◆ **EXERCISE INPUTS**
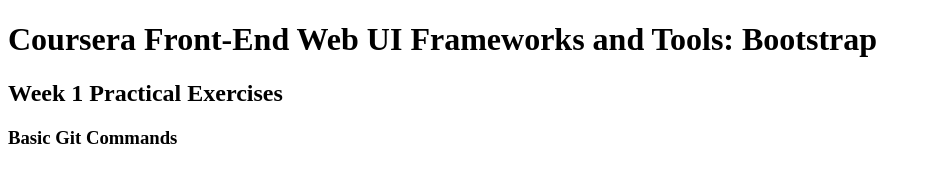
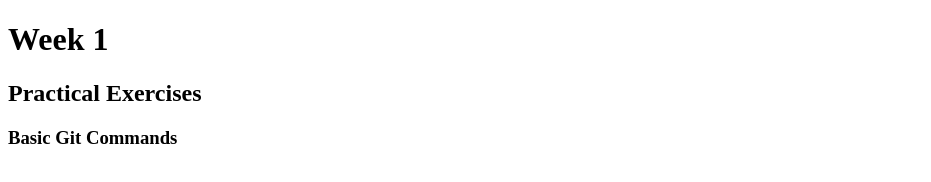
Before and after one commit to PugConDoin/coursera-bootstrap, a plain HTML site: page week-1/week-1.html in a window 1280 px wide. Shown: the whole page, without its empty margins (0-931 px from the left). Drawn offline with Linux system fonts and the light colour scheme.

Commit message:
Add node_modules, json. Update README.md. Restructure.

```diff
--- a/week-1/index.html
+++ b/week-1/week-1.html
@@ -6,8 +6,8 @@
     <title>Front-End Web UI - Bootstrap</title>
   </head>
   <body>
-    <h1>Coursera Front-End Web UI Frameworks and Tools: Bootstrap</h1>
-    <h2>Week 1 Practical Exercises</h2>
+    <h1>Week 1</h1>
+    <h2>Practical Exercises</h2>
     <h3>Basic Git Commands</h3>
   </body>
 </html>
```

◆ **EXERCISE BRIEF**
Go through the lines above and copy any that contain "html".

◆ **SOLUTION FOR THIS EXERCISE**
Before and after one commit to PugConDoin/coursera-bootstrap, a plain HTML site: page week-1/week-1.html in a window 1280 px wide. Shown: the whole page, without its empty margins (0-931 px from the left). Drawn offline with Linux system fonts and the light colour scheme.
--- a/week-1/index.html
+++ b/week-1/week-1.html
 </html>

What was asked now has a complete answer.